How do you get around this? The easiest option is to write a short blurb about the article on your blog. Then link that introduction to the webpage where the article is published. The other option would be to rewrite and expand the article so the same wording does not appear on both websites.

3 – Having Two Websites: If you decide to replace your website with a new one, you may use some of the same content on your new website. That is great (and resourceful!), but there are a couple of things to keep in mind. While the new website is being built in development mode, set it to be unindexed. This means that it won’t appear in searches and prevents duplicate content between the two sites.

Then, once the new website is live, take the old website down. Redirect the url of the old site to the new site. Now potential clients can still see the content, and it is only published on one website.

If you have two live websites—for instance, a group practice therapy site and a personal therapy site—ensure they do not have the same content (see also ‘Starting A Group Therapy Practice‘). Rework the pages so they have different wording and expand on the ideas differently. You can also link one site to the other. That way Google won’t penalize both of your sites!

4 – Categories and Tags: Understand that categories and tags serve to help your user more easily access information.

Categories and tags are a way to organize your blog posts. Categories are the broader of the two, and are required for blog posts. You should have one for each specialty. For instance, if you have pages for anxiety treatment, depression treatment, and teen therapy, the blog will have categories for anxiety, depression and teen therapy.

Tags are more specific, and not required. They are below categories, so posts that are in different categories can have the same tag. One example of a tag is “teen depression.” A post that is under the category ”Depression” can be tagged  “teen depression.”  post that is under the category “Teen Therapy” can also be tagged “teen depression.”

Every new category creates an additional page on your website.The new page url is Every post categorized under that will appear on the new page. The same goes with tags, and this is how categories and tags create duplicate content. One post categorized under “Depression” and tagged with “teen depression” will show up on the blog page, depression category page, and teen depression tag page.

Therefore, you don’t want to create unnecessary categories and tags. Use categories and tags applicable to multiples posts to improve user experience. Do not treat them like keywords, crammed into a post.

Using categories and tags responsibly will prevent a problem with duplicate content. However, the safest way to prevent it entirely is to unindex the category and tag pages. Then they won’t show up in search engines.

5 – Canonical URLs: This is an issue with the host and registrar. While uncommon, especially when purchasing a new domain, it is important to be aware of canonical issues. A canonical issue is when your website can be reached from multiple URLs.

How do you know? When you type in it should stay there. Then, when you type in (including the www.) it should redirect to (without the www, which is assumed—you are on the World Wide Web, after all!). If it doesn’t, your site is living on the internet twice and the entire site is duplicated. Thus, a whole lot of duplicate content. If that is the case, contact your project manager or your website host.
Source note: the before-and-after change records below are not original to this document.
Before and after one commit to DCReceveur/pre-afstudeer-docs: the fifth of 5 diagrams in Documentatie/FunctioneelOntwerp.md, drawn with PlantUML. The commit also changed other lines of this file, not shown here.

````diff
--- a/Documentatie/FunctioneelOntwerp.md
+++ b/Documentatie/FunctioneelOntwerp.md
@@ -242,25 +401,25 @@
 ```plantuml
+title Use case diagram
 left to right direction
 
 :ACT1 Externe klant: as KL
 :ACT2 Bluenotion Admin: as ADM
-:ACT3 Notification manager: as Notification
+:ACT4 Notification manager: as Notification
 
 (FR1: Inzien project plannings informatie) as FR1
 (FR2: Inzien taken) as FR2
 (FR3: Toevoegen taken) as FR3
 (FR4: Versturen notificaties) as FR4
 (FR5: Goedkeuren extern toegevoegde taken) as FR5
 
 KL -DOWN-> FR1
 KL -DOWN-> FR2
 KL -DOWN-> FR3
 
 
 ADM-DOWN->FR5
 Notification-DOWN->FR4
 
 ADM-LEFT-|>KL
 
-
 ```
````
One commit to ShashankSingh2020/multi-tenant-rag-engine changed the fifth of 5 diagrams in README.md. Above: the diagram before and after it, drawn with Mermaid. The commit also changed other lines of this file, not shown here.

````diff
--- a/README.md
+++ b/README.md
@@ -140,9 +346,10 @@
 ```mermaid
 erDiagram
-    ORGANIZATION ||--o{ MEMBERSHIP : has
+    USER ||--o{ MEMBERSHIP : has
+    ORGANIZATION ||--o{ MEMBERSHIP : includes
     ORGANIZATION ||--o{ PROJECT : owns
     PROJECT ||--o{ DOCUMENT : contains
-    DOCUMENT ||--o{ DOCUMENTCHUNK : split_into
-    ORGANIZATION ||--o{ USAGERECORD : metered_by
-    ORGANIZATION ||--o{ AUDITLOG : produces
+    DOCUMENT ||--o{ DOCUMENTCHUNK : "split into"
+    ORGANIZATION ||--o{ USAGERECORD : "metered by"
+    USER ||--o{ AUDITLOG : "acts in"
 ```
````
Now that you know the top mistakes therapists make that cause duplicate content, you know how to avoid it. If you have any questions about whether or not you are at fault with duplicate content, ask your project manager or put your site in the free Siteliner tool.

Sign up below to Download the Cheat Sheet: How to Avoid Duplicate Content


Scroll to Top